1 Introduction

The eastern Pontide orogenic belt of Turkey is an important segment of the Tethyan-Eurasian Metallogenic Belt. This belt carries a special importance in metallogeny of Turkey and hosts numerous VMS deposit. (Akıncı 1984; Çiftçi and Hagni 2005; Güven 1993; Revan et al. 2013; Zaykov et al. 2006; Yiğit 2005). The most of the eastern Pontide VMS deposits show some similarities in many aspects to the Kuroko deposits of Japan (Çiftçi and Hagni 2005; Ciftci 2000; Pejatoviç 1979). The Cerattepe Deposit is a Kuroko-type VMS deposit located in late Cretaceous age volcanic, intrusive and sedimentary rocks. It is distinguished by an unusual basal zone of high-grade copper sulfides and an overlying Au-rich oxide zone from the other VMS deposits of northeastern Pontides.

2 Methods and Approaches

A total of 46 samples representing oxide (14), sulfide (28) and stringer zones (4) of Cerattepe ore deposit were collected from drill cores, underground audits and surface outcrops. Polished sections were prepared and Nikon Eclipse LV100 reflected light microscopy was employed for examination. The ore minerals and the paragenesis were identified on the basis of their petrographical features and their textural relationships, respectively. Electron Probe Micro Analysis (EPMA) and Secondary Electron Microscopy-Energy Dispersive Spectroscopy (SEM-EDS) were used for chemistry of sulfide minerals.

3 Results and Discussion

The mineral paragenesis (Fig. 1) of Cerattepe VMS deposit comprises of pyrite, sphalerite, marcasite, chalcopyrite, bornite-idaite, galena, covellite, chalcocite, cubanite, cuprite including sulfosalts (mainly tennantite and lesser tetrahedrite) gold, silver, arsenopyrite and bournonite.

Fig. 1.
figure 1

Ore mineral paragenetic sequence of Cerattepe Au-Cu (±Zn) VMS deposit

Gangue minerals include barite, quartz, gypsum, anhydrite and calcite. Hematite, limonite, lepidocrocite, malachite and azurite, and jarosite are the oxidation minerals. Four generation of pyrite is specified.

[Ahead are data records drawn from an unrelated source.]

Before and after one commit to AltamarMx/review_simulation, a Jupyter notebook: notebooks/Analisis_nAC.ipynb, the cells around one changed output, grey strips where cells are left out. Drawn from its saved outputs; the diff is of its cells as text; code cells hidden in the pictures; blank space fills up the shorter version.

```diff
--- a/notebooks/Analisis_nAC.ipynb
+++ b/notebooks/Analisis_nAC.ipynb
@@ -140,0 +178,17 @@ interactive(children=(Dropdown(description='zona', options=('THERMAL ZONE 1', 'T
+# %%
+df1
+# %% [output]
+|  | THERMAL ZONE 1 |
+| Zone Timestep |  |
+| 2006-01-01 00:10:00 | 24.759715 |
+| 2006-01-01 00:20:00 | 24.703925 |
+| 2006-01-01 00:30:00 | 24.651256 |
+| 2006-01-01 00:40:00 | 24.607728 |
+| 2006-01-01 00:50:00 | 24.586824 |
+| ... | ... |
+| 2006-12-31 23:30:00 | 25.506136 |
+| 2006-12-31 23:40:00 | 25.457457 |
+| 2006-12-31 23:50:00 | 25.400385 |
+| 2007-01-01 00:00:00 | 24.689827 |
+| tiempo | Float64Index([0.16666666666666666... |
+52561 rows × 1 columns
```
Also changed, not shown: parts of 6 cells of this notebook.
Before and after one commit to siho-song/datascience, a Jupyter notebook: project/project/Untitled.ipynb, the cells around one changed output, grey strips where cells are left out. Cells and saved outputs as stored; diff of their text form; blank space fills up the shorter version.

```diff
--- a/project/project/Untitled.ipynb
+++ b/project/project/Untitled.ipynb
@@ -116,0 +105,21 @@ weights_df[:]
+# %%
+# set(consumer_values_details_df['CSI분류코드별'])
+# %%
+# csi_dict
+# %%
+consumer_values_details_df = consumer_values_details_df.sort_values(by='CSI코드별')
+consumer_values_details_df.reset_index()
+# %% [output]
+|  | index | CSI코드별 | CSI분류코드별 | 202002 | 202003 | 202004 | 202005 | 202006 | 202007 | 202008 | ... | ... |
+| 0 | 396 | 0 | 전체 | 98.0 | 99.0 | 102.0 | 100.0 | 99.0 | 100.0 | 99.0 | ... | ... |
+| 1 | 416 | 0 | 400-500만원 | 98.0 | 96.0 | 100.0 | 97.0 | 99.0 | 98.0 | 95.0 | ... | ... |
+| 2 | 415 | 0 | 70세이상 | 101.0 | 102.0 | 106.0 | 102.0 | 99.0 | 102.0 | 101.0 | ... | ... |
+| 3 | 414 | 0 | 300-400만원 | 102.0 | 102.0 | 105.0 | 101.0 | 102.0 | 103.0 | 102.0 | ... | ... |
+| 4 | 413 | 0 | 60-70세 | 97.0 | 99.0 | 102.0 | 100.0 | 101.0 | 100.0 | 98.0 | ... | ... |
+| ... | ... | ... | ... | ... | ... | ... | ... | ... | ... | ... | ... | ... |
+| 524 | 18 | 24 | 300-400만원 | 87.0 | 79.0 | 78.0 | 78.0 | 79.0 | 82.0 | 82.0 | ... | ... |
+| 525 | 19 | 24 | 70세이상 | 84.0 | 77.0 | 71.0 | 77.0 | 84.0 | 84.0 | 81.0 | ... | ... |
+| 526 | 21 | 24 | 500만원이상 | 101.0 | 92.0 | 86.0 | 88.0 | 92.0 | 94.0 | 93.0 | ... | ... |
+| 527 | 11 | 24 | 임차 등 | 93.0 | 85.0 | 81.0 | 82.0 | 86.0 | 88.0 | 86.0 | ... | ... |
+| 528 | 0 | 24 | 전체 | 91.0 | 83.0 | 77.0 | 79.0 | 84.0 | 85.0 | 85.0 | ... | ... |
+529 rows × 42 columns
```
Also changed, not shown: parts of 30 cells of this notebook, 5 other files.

Pyrite I is represented by colloform-concentric textured (Fig. 2) grains formed from initial solution reached the seafloor from the chimney. The colloform textured pyrites are progressively overgrown later coarse crystalline grains, which are the second generation pyrites.

Fig. 2.
figure 2

Photomicrographs of selected polished sections showing observed textures in Cerattepe deposit. (a) Cataclastic texture of pyrite grains. (b) Colloform textured pyrite and marcasite intergrowth surrounded by sphalerite “Bird’s eye texture”; (c) Colloform textured pyrite aggregate with a spongy textured intergrowth zones comprised of sphalerite, galena and tetrahedrite; (d) Three different generation of pyrites, (e) Pelletal pyrite framboids with minor sphalerite and galena in the cracks; (f) Bornite and chalcopyrite replaced by covellite; (g) collomorphically banded sulfides in melnikovite pyrite; (h) Dissociation texture of chalcopyrite in sphalerite replaced by marcasite

These are later extensively altered to marcasite. The framboidal-pelletal textured collomorphic grains, seen sometimes coeval with sphalerite and galena, are the third generation pyrites. The fourth generation pyrites are small sized euhedral, subhedral grains observed on transition zone of sulfide ore- footwall rock and veinlets of stringer zone.

Most of the minerals are small - fine grained, and the larger grains of the major minerals are in the order of 100–800 µm up to 1.2–2 mm in size and some rare pyrite grains have a size of 5 mm. Most of the minor and trace minerals are much smaller, typically in the order of 1–20 µm in size. Majority of ore minerals are anhedral with the exception of pyrite, quartz, barite and some sphalerite and galena occur as euhedral to subhedral crystals. Observed ore textures are dissemination and veinlet textures in the stockwork and siliceous ore zones, whereas replacement, overgrowth, concentric and colloform textures become prevalent in the massive ore, particularly in the center of main deposit.

Banded textures of black and yellow ore are seen with polymetallic sulfides. In the outer part of the main ore body, at lateral zones, clastic or fragmental ore textures are present.

4 Conclusions

It is concluded that the ore mineral assemblage and textures observed in Cerattepe VMS deposit are comparable to those of other VMS deposits occur in north eastern Pontide region, Kuroko deposits of Japan and also comparable modern seafloor–seamount VMS deposits in the world.